It certainly appears as if the Dodgers will stoke the hot stove this week. They have five days before they have to have their 25-man roster set and they still have eight veteran starting pitchers in camp.

Last time I counted, that's three too many.

Chris Capuano pitched in a minor league game Monday and scouts from Cleveland, Texas, Seattle and Pittsburgh were there to see him, according to Ken Gurnick of MLB.com.

That doesn't mean the Dodgers are about to make a trade with one of those teams. It does mean, most likely, that those teams have some level of interest in adding Capuano. Teams have been taking long looks at Aaron Harang as well.

Meanwhile, Zack Greinke told reporters he expects to make his season debut on April 5. Chad Billingsley, who has been dealing with a broken fingernail, also thinks he can open the season on time, April 2.

The Dodgers are getting to the point where there will be nowhere to stash these guys. Ted Lilly also is not currently penciled in for a rotation spot, but -- owed $12 million -- he is harder to trade. He's also likely to open the season on the disabled list given the fact he has only pitched 6 2/3 innings in Cactus League games.

The easiest solution is to put Harang and/or Capuano in the bullpen, but that would take a spot from a pitcher with more bullpen experience, one who likely could contribute higher-quality innings. Former Baltimore Orioles closer Kevin Gregg, on a minor-league deal, has allowed just three hits and one run in eight games this spring.

So, one -- maybe both -- of the pitchers figure to be moved by Sunday, but what can the Dodgers expect in return? Manager Don Mattingly has said in recent days he would like a fourth outfielder and the Dodgers aren't likely to keep hot prospect Yasiel Puig for long unless they have a daily role for him. Alex Castellanos hasn't helped his cause in grabbing that spot by batting .227 this spring. So, that's one avenue general manager Ned Colletti likely has explored.

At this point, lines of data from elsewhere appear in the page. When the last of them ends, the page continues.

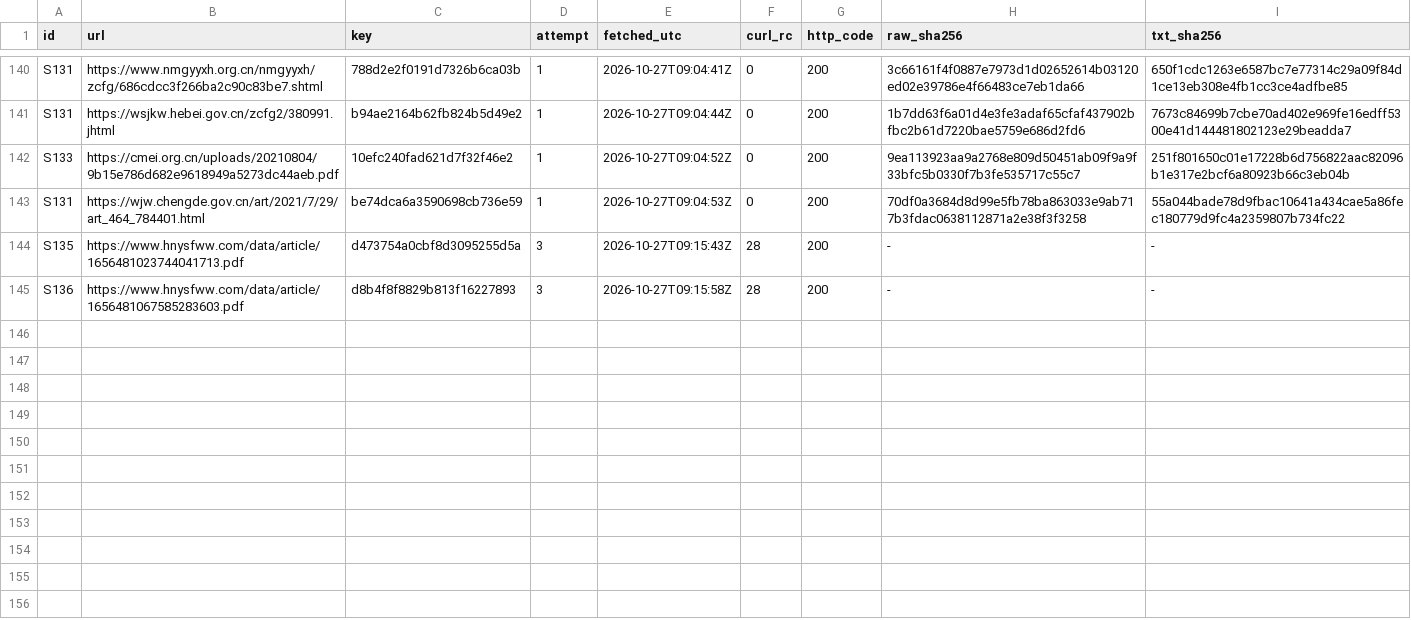
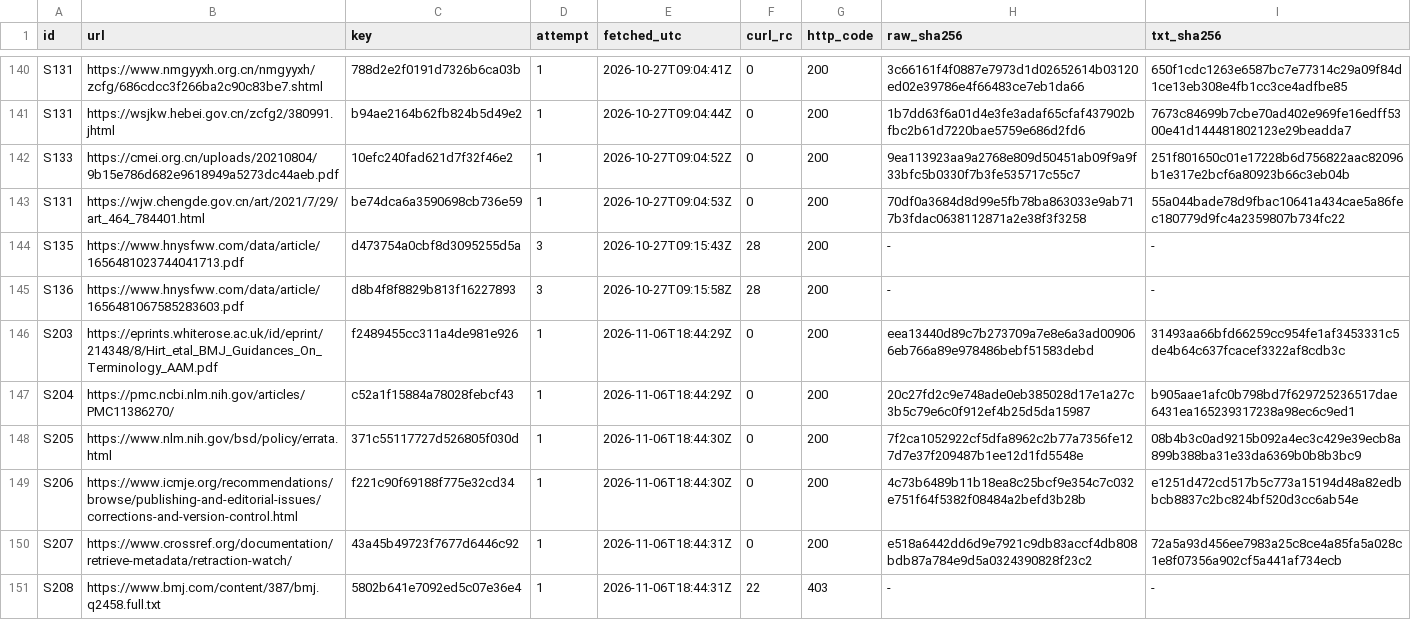
Before and after one commit to VeigaPunk/chousa-shokunin, a TSV file: corpus/evidence/round57/refetch.tsv, drawn as a sheet; only a part is shown, gaps mark what is left out; the diff names each change by its address in the sheet, - before the commit and + after, or states it on an @@ line.

Commit message:
round-81: prefreeze controls — C1 depth and C2 checklist counters, fixtures, do-nothing/forger/positive receipts, egress table, round sources captured

```diff
--- a/corpus/evidence/round57/refetch.tsv
+++ b/corpus/evidence/round57/refetch.tsv
+row 146: S203 | https://eprints.whiterose.ac.uk/id/eprint/214348/8/Hirt_etal_BMJ_Guidances_On_Terminology_AAM.pdf | f2489455cc311a4de981e926 | 1 | 2026-11-06T18:44:29Z | 0 | 200 | eea13440d89c7b273709a7e8e6a3ad009066eb766a89e978486bebf51583debd | 31493aa66bfd66259cc954fe1af3453331c5de4b64c637fcacef3322af8cdb3c
+row 147: S204 | https://pmc.ncbi.nlm.nih.gov/articles/PMC11386270/ | c52a1f15884a78028febcf43 | 1 | 2026-11-06T18:44:29Z | 0 | 200 | 20c27fd2c9e748ade0eb385028d17e1a27c3b5c79e6c0f912ef4b25d5da15987 | b905aae1afc0b798bd7f629725236517dae6431ea165239317238a98ec6c9ed1
+row 148: S205 | https://www.nlm.nih.gov/bsd/policy/errata.html | 371c55117727d526805f030d | 1 | 2026-11-06T18:44:30Z | 0 | 200 | 7f2ca1052922cf5dfa8962c2b77a7356fe127d7e37f209487b1ee12d1fd5548e | 08b4b3c0ad9215b092a4ec3c429e39ecb8a899b388ba31e33da6369b0b8b3bc9
+row 149: S206 | https://www.icmje.org/recommendations/browse/publishing-and-editorial-issues/corrections-and-version-control.html | f221c90f69188f775e32cd34 | 1 | 2026-11-06T18:44:30Z | 0 | 200 | 4c73b6489b11b18ea8c25bcf9e354c7c032e751f64f5382f08484a2befd3b28b | e1251d472cd517b5c773a15194d48a82edbbcb8837c2bc824bf520d3cc6ab54e
+row 150: S207 | https://www.crossref.org/documentation/retrieve-metadata/retraction-watch/ | 43a45b49723f7677d6446c92 | 1 | 2026-11-06T18:44:31Z | 0 | 200 | e518a6442dd6d9e7921c9db83accf4db808bdb87a784e9d5a0324390828f23c2 | 72a5a93d456ee7983a25c8ce4a85fa5a028c1e8f07356a902cf5a441af734ecb
+row 151: S208 | https://www.bmj.com/content/387/bmj.q2458.full.txt | 5802b641e7092ed5c07e36e4 | 1 | 2026-11-06T18:44:31Z | 22 | 403 | - | -
```
Also changed, not shown: 37 other files.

The Dodgers also likely are looking at other teams' rosters in search of a pitching prospect or two who might be close to major league-ready, but retains options and could be stashed in the minor leagues. This is the time of year when scouts -- both the Dodgers' and other teams' -- can put a stamp on their teams' seasons.